[Note: Anne's 2nd marriage was to Pierre Godambert dit DesJardins about 1691 in Varennes or Montréal.]

Children were:

i.

Claude JODOIN was baptized on 31 January 1667 in Québec (Québec Province), Canada.2911

ii.

Jacques JODOIN was born about 1668 in Canada.2911 He was buried on 5 January 1682 in Montréal (Québec Province), Canada.2911

2643

iii.

Marie Rose JAUDOUIN.

iv.

Thomas JODOIN was baptized on 24 March 1673 in Boucherville (Québec Province), Canada.2911 He was born 23 March 1673 at Contrecœur (Québec Province), Canada.2911 He died after 1681.

v.

Antoine JODOIN was baptized on 6 May 1675 at Contrecœur.2911 He was born 15 April 1675.2911 He died 28 March 1681 at Contrecœur (Québec Province), Canada and was buried there on 29 March 1681.2911

vi.

Barbe JODOIN was born on 17 February 1677 and baptized the same day at Boucherville (Québec Province), Canada.2911 She was cited at Hôtel-Dieu Hôpital on 9 April 1697.2911

vii.

Madeleine JODOIN was born 23 September 1678 and baptized the following day at Boucherville.2911 She died on 21 November 1683 at Longueuil and was buried there the following day.2911

viii.

Jacques JODOIN was born on 7 May 1682 at Varennes (Québec Province), Canada and baptized there the following day.2911

ix.

Andre JODOIN was born about 16 July 1684 at Varennes (Québec Province), Canada and baptized at Boucherville the following day.2911

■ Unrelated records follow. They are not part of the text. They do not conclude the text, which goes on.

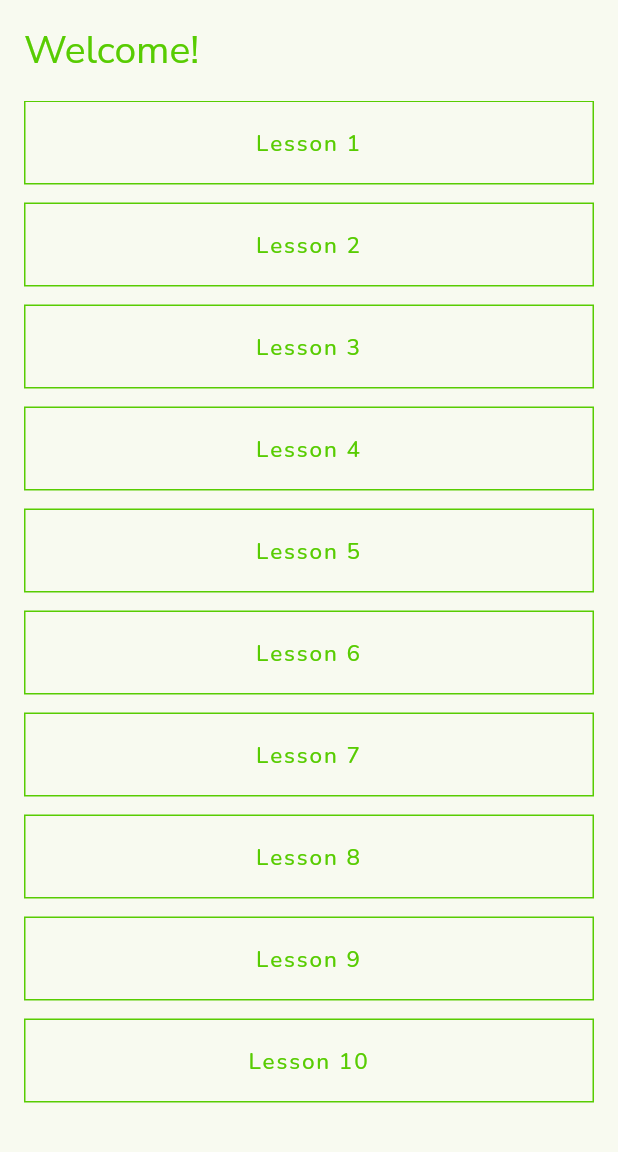
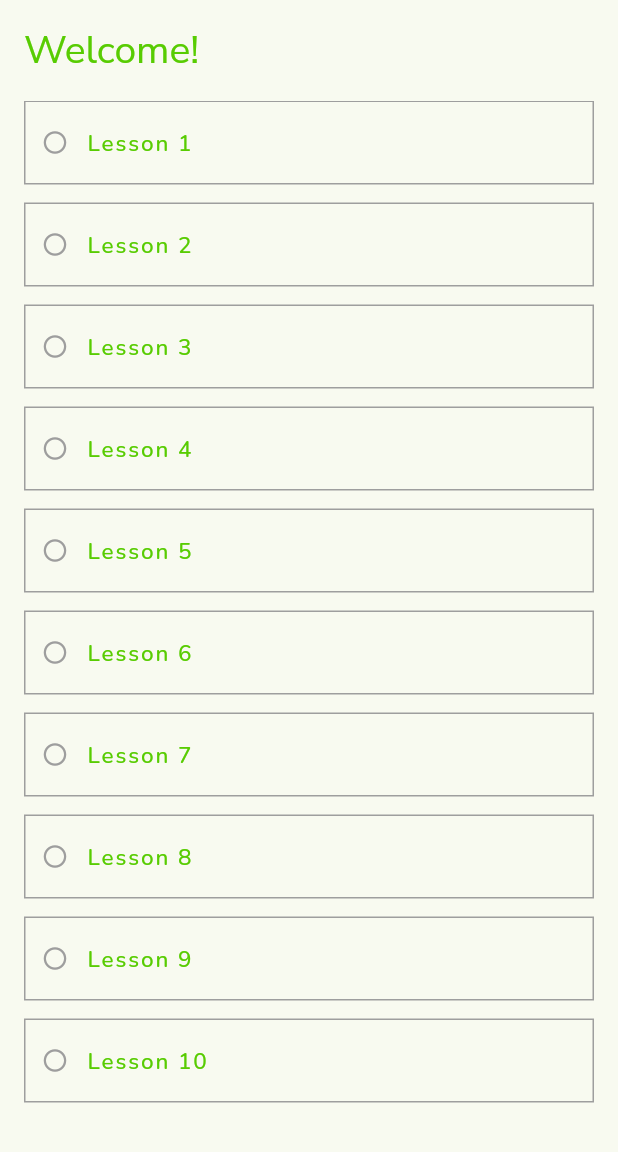
Before and after one commit to vlad-ed-git/hi_bob, a Flutter app: the MatchingWordsGameScreen screen opened by its route, on a phone screen of 412 x 824 dp, the part 84-1236 px from its top. Run offline on Flutter 3.47's test engine with Material 3 defaults, Android fonts, the phone set to English and light mode, and no system bars; our stand-ins replace bloc, cached_network_image, copy_with_extension, dartz, equatable, flutter_animate and 11 more; missing offline and left inert: basics; accounts and stored records are empty; generated files the repository leaves out were written again; project files that could hold a hidden picture were left out.

Commit message:
checkpoint: mark completed word game lessons

```diff
--- /dev/null
+++ b/lib/features/games/domain/keys/matching_words_keys.dart
@@ -0,0 +1,8 @@
+enum MatchingWordsKeys{
+  lessonNumberStorageKey('lastMatchingWordsLessonKey'),
+  pageNumberStorageKey('lastMatchingWordsPageInLessonKey'),
+  completedLessonsListKey('completedLessonsList');
+  const MatchingWordsKeys(this.key);
+  final String key;
+
+}
--- a/lib/features/games/matching_word_game/presentation/screens/matching_words_game.dart
+++ b/lib/features/games/matching_word_game/presentation/screens/matching_words_game.dart
@@ -5,11 +5,13 @@ import 'package:hi_bob/core/routing/domain/navigation.dart';
 import 'package:hi_bob/core/ui/containers/containers.dart';
 import 'package:hi_bob/core/ui/text/app_text.dart';
 import 'package:hi_bob/core/utils/extensions/context_ext.dart';
+import 'package:hi_bob/features/games/domain/keys/matching_words_keys.dart';
 import 'package:hi_bob/features/games/matching_word_game/presentation/state/match_russian_to_english_state.dart';
 import 'package:hi_bob/features/games/presentation/widgets/game_loading.dart';
 import 'package:hi_bob/features/games/presentation/widgets/game_results.dart';
 import 'package:hi_bob/features/games/presentation/widgets/get_started.dart';
 import 'package:hi_bob/features/games/presentation/widgets/word_card.dart';
+import 'package:hi_bob/features/services/local_storage.dart';
 
 class MatchingWordsGameScreen extends StatefulWidget {
   const MatchingWordsGameScreen({super.key});
@@ -25,7 +27,6 @@ class _MatchingWordsGameScreenState extends State<MatchingWordsGameScreen> {
   int _totalTimeTakenInSeconds = 0;
   GameStates _gameStates = GameStates.init;
 
-
   @override
   void initState() {
     super.initState();
@@ -36,8 +37,7 @@ class _MatchingWordsGameScreenState extends State<MatchingWordsGameScreen> {
   RussianEnglishStateController get _state =>
       RussianEnglishStateController.instance;
 
-
-  void _startTimer(){
+  void _startTimer() {
     _timer = Timer.periodic(Duration(seconds: 1), (t) {
       if (t.isActive && mounted) {
         _totalTimeTakenInSeconds = _totalTimeTakenInSeconds + 1;
@@ -72,8 +72,13 @@ class _MatchingWordsGameScreenState extends State<MatchingWordsGameScreen> {
     switch (_gameStates) {
       case GameStates.init:
         return GetStarted(
+          getCompletedLessons: () async {
+            final localStorage = LocalStorageServices.instance;
+            return localStorage
+                .getIntList(MatchingWordsKeys.completedLessonsListKey.key);
+          },
           onStartLesson: (int lessonNumber) => _initializePlay(
-              lessonNumber:lessonNumber,
+            lessonNumber: lessonNumber,
           ),
           onResume: _initializePlay,
         );
@@ -81,7 +86,8 @@ class _MatchingWordsGameScreenState extends State<MatchingWordsGameScreen> {
         return SafeFullScreenContainer(
           padding: EdgeInsets.all(16),
           ScrollConfiguration(
-            behavior: ScrollConfiguration.of(context).copyWith(scrollbars: false),
+            behavior:
+                ScrollConfiguration.of(context).copyWith(scrollbars: false),
             child: SingleChildScrollView(
               physics: const ClampingScrollPhysics(),
               child: TopLeftColumn(
@@ -106,12 +112,13 @@ class _MatchingWordsGameScreenState extends State<MatchingWordsGameScreen> {
           ),
         );
       case GameStates.done:
+
         /// TODO make the wording match the actual data  incorrectTimes vs  correctTimes
         return GameResults(
           gotWrongText: context.translated.wrongAttempts(_state.incorrectTimes),
           allText: context.translated.totalWords(_state.correctTimes),
-          totalTimeLabel:
-          context.translated.timeTaken(Duration(seconds: _totalTimeTakenInSeconds).inMinutes),
+          totalTimeLabel: context.translated
+              .timeTaken(Duration(seconds: _totalTimeTakenInSeconds).inMinutes),
           onDone: () {
             context.goHome();
           },
@@ -126,7 +133,7 @@ class _MatchingWordsGameScreenState extends State<MatchingWordsGameScreen> {
     required bool isRussian,
     required String wordTagSuffix,
   }) {
-    final tag = _state.getWordTag(word,wordTagSuffix);
+    final tag = _state.getWordTag(word, wordTagSuffix);
     return WordCard(
       word: word,
       playAudioOnClick: isRussian,
@@ -146,22 +153,20 @@ class _MatchingWordsGameScreenState extends State<MatchingWordsGameScreen> {
     );
   }
 
-
-  Future<void> _initializePlay({int? lessonNumber }) async {
+  Future<void> _initializePlay({int? lessonNumber}) async {
     setState(() {
       _gameStates = GameStates.loading;
       _state.disposeStateData();
       _resetState();
     });
     await _state.initialize(
-          lessonNumber  : lessonNumber,
+      lessonNumber: lessonNumber,
     );
     setState(() {
       _gameStates = GameStates.play;
     });
     _startTimer();
   }
-
 
   void _checkMatchStatus(
     MatchStateOnClick matchStatus, {
@@ -187,7 +192,6 @@ class _MatchingWordsGameScreenState extends State<MatchingWordsGameScreen> {
         context.showErrorSnack('Wrong!');
         context.removeSnack();
     }
-
   }
 
   Future<void> _goToNextPage() async {
@@ -203,7 +207,7 @@ class _MatchingWordsGameScreenState extends State<MatchingWordsGameScreen> {
         _gameStates = GameStates.done;
       });
       _timer?.cancel();
-    }else{
+    } else {
       setState(() {
         _gameStates = GameStates.play;
       });
@@ -217,7 +221,8 @@ class _MatchingWordsGameScreenState extends State<MatchingWordsGameScreen> {
     _resetState();
     super.dispose();
   }
-  void _resetState(){
+
+  void _resetState() {
     _totalTimeTakenInSeconds = 0;
     _wordAwaitingMatching = null;
   }
--- a/lib/features/games/presentation/widgets/get_started.dart
+++ b/lib/features/games/presentation/widgets/get_started.dart
@@ -3,20 +3,27 @@ import 'package:hi_bob/core/ui/buttons/main_button_outlined.dart';
 import 'package:hi_bob/core/ui/containers/containers.dart';
 import 'package:hi_bob/core/ui/text/app_text.dart';
 import 'package:hi_bob/core/utils/extensions/context_ext.dart';
+import 'package:hi_bob/features/games/domain/keys/matching_words_keys.dart';
+import 'package:hi_bob/features/services/local_storage.dart';
 
 class GetStarted extends StatelessWidget {
   final VoidCallback onResume;
   final void Function(int number) onStartLesson;
+  final Future<List<int>> Function() getCompletedLessons;
   const GetStarted({
     super.key,
-    required this.onResume, required this.onStartLesson,
+    required this.onResume, required this.onStartLesson, required this.getCompletedLessons,
   });
 
   @override
   Widget build(BuildContext context) {
     return SafeFullScreenContainer(
       padding: EdgeInsets.all(16),
-      CenterLeftColumn(
+      FutureBuilder<List<int>>(
+        future: getCompletedLessons(),
+        builder: (context, snapshot) {
+          final List<int> completedLessons = snapshot.data ?? [];
+          return CenterLeftColumn(
             [
               H5(
                 context.translated.getStartedTitle,
@@ -35,16 +42,32 @@ class GetStarted extends StatelessWidget {
                       spacing: 12,
                       runSpacing: 12,
                       children: List.generate(50, (int index) => index  + 1 ).map(
-                          (int number) =>  MainBtnOutline(
+                              (int number){
+                                final bool isCompleted = completedLessons.contains(number);
+                                return MainBtnOutline(
                                   onClick: (){
                                     onStartLesson(number);
                                   },
-                        child: BtnText(
+                                  borderColor: isCompleted ? context.color.primary
+                                  : Colors.grey,
+                                  child: LeftCenteredInRow(
+                                    [
+                                      Icon(
+                                          isCompleted ? Icons.check_circle_outline_rounded
+                                              : Icons.radio_button_unchecked_outlined,
+                                        color: isCompleted ? context.color.primary
+                                         : Colors.grey,
+                                      ),
+                                      SizedBox(width: 12,),
+                                      BtnText(
                                         context.translated.lessonNumber(number),
                                         txtAlign: TextAlign.center,
                                         color: context.color.primary,
                                       ),
-                      )
+                                    ],
+                                  ),
+                                );
+                              }
                       ).toList(growable: false),
                     ),
                   ),
@@ -54,7 +77,11 @@ class GetStarted extends StatelessWidget {
                 height: 8,
               ),
             ],
+          );
+        },
       ),
     );
   }
+
+
 }
```
Also changed, not shown: lib/features/games/matching_sentences_game/presentation/screens/matching_sentences_game.dart (+6 -3 lines), lib/features/games/matching_word_game/presentation/state/match_russian_to_english_state.dart (+34 -29 lines), lib/features/services/local_storage.dart (+18 -7 lines). Lines whose indentation alone changed are shown as unchanged.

x.

Louise JODOIN was baptized on 4 June 1687 in Montréal (Québec Province), Canada.2911